* Task prompt
Which lines of the listing below contain the word "marginBottom"? Return them.

%%

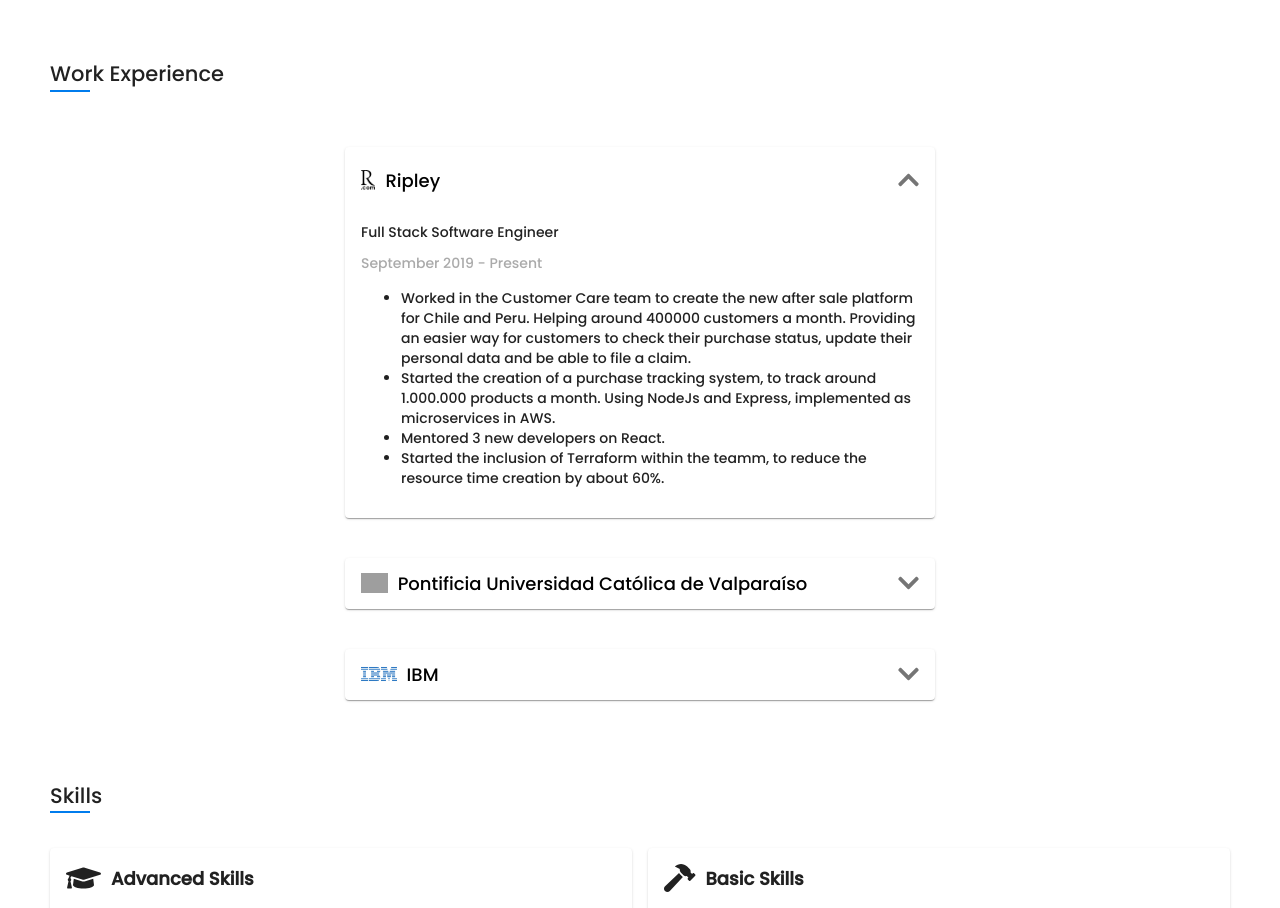
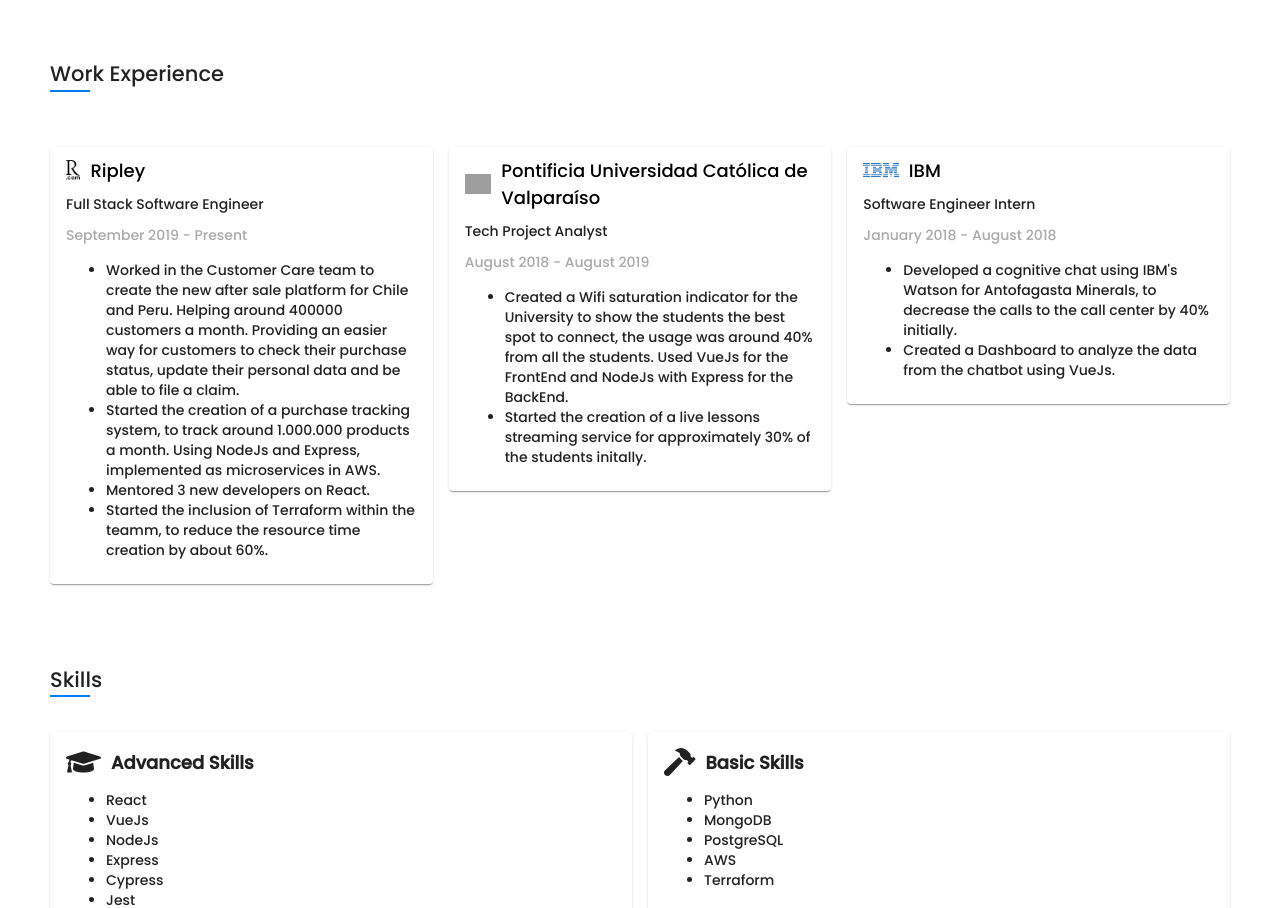
Before and after one commit to jprothkegel/resume, a React (Create React App) app: page / in a window 1280 px wide. Shown: the part 623-1531 px from the top of the page. Built offline with nearby package versions, Linux system fonts and the light colour scheme; grey boxes are pictures that could not be loaded.

Commit message:
fix(work experience): changed how work experience looks

```diff
--- a/src/components/sections/WorkExperience/Job.js
+++ b/src/components/sections/WorkExperience/Job.js
@@ -1,70 +1,32 @@
-import React, { useEffect, useState } from 'react';
-import {
-  Accordion,
-  AccordionDetails,
-  AccordionSummary,
-  Box,
-  Typography,
-} from '@material-ui/core';
+import React from 'react';
+import { Box, Paper, Typography } from '@material-ui/core';
 import PropTypes from 'prop-types';
-import { FontAwesomeIcon } from '@fortawesome/react-fontawesome';
-import { faChevronDown } from '@fortawesome/free-solid-svg-icons';
 import { useJobStyles } from './styles';
 
 const Job = ({ ...props }) => {
-  const {
-    title,
-    charge,
-    date,
-    index,
-    descriptions,
-    link,
-    mobile,
-    image,
-  } = props;
+  const { title, charge, date, descriptions, link, image } = props;
   const classes = useJobStyles();
-  const [expanded, setExpanded] = useState(false);
-
-  const handleChange = (panel) => (event, isExpanded) => {
-    setExpanded(isExpanded ? panel : false);
-  };
-
-  useEffect(() => {
-    if (index === 0) setExpanded('panel1');
-  }, [index]);
 
   return (
-    <Box width={mobile ? '100%' : '50%'} marginTop="20px" marginBottom="20px">
-      <Accordion
-        expanded={expanded === 'panel1'}
-        onChange={handleChange('panel1')}
-      >
-        <AccordionSummary expandIcon={<FontAwesomeIcon icon={faChevronDown} />}>
-          <a
-            href={link}
-            target="_blank"
-            rel="noreferrer"
-            className={classes.link}
-          >
+    <Paper className={classes.container}>
+      <a href={link} target="_blank" rel="noreferrer" className={classes.link}>
         <Box display="flex" alignItems="center">
           <img className={classes.image} src={image} />
-              <Typography className={classes.title}>{title}</Typography>
+          <Typography className={classes.title}>{title} </Typography>
         </Box>
       </a>
-        </AccordionSummary>
-        <AccordionDetails>
+      <Box marginTop="10px">
         <Box display="flex" flexDirection="column">
-            <Typography className={classes.charge}>{charge}</Typography>
-            <Typography className={classes.date}>{date}</Typography>
+          <Typography className={classes.charge}>{charge} </Typography>
+          <Typography className={classes.date}>{date} </Typography>
           <ul>
             {descriptions.map((description, index) => (
               <li key={index}>{description}</li>
             ))}
           </ul>
         </Box>
-        </AccordionDetails>
-      </Accordion>
       </Box>
+    </Paper>
   );
 };
 
--- a/src/components/sections/WorkExperience/index.js
+++ b/src/components/sections/WorkExperience/index.js
@@ -1,6 +1,6 @@
 import React from 'react';
 import PropTypes from 'prop-types';
-import { Box } from '@material-ui/core';
+import { Grid } from '@material-ui/core';
 import Job from './Job';
 import { JOBS, jobMapper } from '../../../helpers/JobHelper';
 import { useTranslation } from 'react-i18next';
@@ -9,8 +9,9 @@
   const { mobile } = props;
   const { t } = useTranslation();
   return (
-    <Box display="flex" flexDirection="column" alignItems="center">
+    <Grid container spacing={2}>
       {JOBS.map((job, index) => (
+        <Grid key={index} item lg={4} xs={12}>
           <Job
             key={index}
             title={t(`jobs.${job}.title`)}
@@ -19,13 +20,13 @@
             descriptions={t(`jobs.${job}.descriptions`, {
               returnObjects: true,
             })}
-          index={index}
             link={jobMapper.get(job).link}
             image={jobMapper.get(job).image}
             mobile={mobile}
           />
+        </Grid>
       ))}
-    </Box>
+    </Grid>
   );
 };
 
--- a/src/components/sections/WorkExperience/styles.js
+++ b/src/components/sections/WorkExperience/styles.js
@@ -18,6 +18,11 @@
   image: {
     height: 20,
     width: 'auto',
-    marginRight: 10
+    marginRight: 10,
+  },
+  container: {
+    marginTop: 20,
+    marginBottom: 20,
+    padding: '10px 16px',
   },
 }));
```
Lines whose indentation alone changed are shown as unchanged.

%%

* Your solution
-    <Box width={mobile ? '100%' : '50%'} marginTop="20px" marginBottom="20px">
+    marginBottom: 20,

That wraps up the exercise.